A-level modern language students will be able to gain an A* in courses beginning next month without having to study a single word of literature.
In English, the students are likely to be examined on material familiar to them from key stage 3 and GCSE study, including Macbeth and Frankenstein. And one exam board is highlighting that it has removed content from AS science papers to give students the ability to take the exams within the first few months of starting their courses.
A TES analysis of new exam specifications in science, English, languages and history calls into question ministers' claims that with the introduction of the A* grade, they will be more stretching.
More unstructured questions are promised, with a greater emphasis on essay-writing. However, the near absence of novels and poetry in the new language A-levels is one of several changes that critics say will help make the exams more straightforward.

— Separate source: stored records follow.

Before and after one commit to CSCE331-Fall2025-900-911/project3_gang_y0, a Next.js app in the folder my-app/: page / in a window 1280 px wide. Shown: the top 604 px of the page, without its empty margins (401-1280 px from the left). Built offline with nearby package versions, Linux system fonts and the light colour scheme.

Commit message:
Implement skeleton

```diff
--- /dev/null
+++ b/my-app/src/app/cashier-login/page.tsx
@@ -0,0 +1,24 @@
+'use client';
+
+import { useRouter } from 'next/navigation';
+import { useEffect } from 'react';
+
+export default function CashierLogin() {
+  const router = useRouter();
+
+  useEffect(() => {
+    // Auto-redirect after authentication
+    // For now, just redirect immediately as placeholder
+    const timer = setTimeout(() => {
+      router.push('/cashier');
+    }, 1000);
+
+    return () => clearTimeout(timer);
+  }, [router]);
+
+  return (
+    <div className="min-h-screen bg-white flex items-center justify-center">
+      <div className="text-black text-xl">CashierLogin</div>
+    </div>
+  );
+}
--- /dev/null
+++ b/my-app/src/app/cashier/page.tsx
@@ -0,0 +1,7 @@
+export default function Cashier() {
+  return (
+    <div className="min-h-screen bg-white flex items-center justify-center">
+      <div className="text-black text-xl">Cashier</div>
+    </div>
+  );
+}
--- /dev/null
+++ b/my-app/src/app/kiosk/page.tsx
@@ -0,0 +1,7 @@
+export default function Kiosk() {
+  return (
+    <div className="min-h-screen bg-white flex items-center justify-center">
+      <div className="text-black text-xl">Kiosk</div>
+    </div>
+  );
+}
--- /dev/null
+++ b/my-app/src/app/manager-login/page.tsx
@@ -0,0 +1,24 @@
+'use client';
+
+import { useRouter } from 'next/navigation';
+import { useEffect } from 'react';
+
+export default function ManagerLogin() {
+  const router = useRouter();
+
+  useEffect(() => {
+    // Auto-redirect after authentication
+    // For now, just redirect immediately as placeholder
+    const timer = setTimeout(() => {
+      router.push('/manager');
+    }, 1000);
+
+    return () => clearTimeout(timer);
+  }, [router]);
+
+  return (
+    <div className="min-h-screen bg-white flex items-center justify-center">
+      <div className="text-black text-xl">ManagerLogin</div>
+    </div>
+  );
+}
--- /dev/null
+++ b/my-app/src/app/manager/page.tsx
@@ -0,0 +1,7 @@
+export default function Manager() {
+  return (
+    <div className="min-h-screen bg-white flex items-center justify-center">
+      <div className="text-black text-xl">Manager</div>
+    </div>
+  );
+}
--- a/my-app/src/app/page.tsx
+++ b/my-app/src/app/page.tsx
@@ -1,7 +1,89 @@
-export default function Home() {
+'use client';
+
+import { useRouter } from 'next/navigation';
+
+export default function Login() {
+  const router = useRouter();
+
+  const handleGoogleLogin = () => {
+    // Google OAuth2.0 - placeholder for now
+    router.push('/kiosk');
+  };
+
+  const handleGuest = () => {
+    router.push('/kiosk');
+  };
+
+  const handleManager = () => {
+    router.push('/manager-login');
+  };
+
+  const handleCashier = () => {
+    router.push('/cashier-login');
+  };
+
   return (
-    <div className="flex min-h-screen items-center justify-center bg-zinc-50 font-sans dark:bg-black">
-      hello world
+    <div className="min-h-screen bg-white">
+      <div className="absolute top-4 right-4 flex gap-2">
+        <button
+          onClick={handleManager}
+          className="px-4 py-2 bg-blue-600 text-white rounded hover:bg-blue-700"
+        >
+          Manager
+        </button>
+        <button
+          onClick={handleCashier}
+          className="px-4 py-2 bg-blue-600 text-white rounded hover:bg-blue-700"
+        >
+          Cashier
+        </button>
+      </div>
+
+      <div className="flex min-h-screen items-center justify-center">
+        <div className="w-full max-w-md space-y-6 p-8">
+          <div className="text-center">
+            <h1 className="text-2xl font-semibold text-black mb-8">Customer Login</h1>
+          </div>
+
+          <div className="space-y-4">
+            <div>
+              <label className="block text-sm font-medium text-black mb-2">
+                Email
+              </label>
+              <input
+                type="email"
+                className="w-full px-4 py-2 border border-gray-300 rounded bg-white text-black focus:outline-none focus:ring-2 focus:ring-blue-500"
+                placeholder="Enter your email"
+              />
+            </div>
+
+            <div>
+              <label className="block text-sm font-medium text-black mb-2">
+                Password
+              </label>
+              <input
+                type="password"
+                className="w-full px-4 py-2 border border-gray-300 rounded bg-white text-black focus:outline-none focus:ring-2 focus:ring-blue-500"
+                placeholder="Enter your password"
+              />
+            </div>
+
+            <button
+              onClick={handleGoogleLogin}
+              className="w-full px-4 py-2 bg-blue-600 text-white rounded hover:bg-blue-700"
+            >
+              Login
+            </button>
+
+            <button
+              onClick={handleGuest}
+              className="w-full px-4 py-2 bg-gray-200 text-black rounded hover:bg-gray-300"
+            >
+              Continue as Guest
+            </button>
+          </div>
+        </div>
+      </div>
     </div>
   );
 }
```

Last year, The TES revealed that the amount of original verse or prose that students will have to study for Latin and classical Greek A-level has been cut by a quarter.
This prompted members of the Joint Association of Classical Teachers to warn that students could memorise a translation of the shorter passages and regurgitate it.
This year's OCR French A-level, which will be examined for the last time next summer, included a paper on culture and society, with questions on work by authors including Moliere, Camus and Duras. The paper has been dropped from the new exam, and there are no literature questions.
AQA's current exam also featured questions on set texts by Camus, Moliere and Troyat.
There are no set texts in the new specification, although students have the choice of answering a question on an author or poet of their choice. They could, though, choose to write instead about a topic such as a French region or a period of French history.
Edexcel's new course also gives students the chance to answer a question on literature, although they do not have to. OCR, in a document summarising changes to its A-levels in physics, biology and chemistry, reports that AS content in all three has been reduced "to allow centres maximum opportunity to enter candidates in January".
This move will be controversial. The head of one school which is entering the new Cambridge Pre-U exam in some subjects as an alternative to A- levels, said the new A-levels were dumbed down and encouraged a culture of continuous examination.
Tim Moore-Bridger, head of King Edward VI grammar school, in Stratford- upon-Avon, said students were already sitting up to 14 exams in year 12 and the new specifications encouraged this trend
John Gallagher, head of English at another school in the town, Stratford- upon-Avon Grammar School for Girls, questioned whether the new English A- levels would be more stretching. In an article for The TES , he criticises the demise of the Advanced Extension Award (AEA), the toughest challenge facing pupils, from next year. The A-levels, supposed to make the AEA redundant, would not stretch teenagers in the same way, he said.
- What do you think about the new specifications?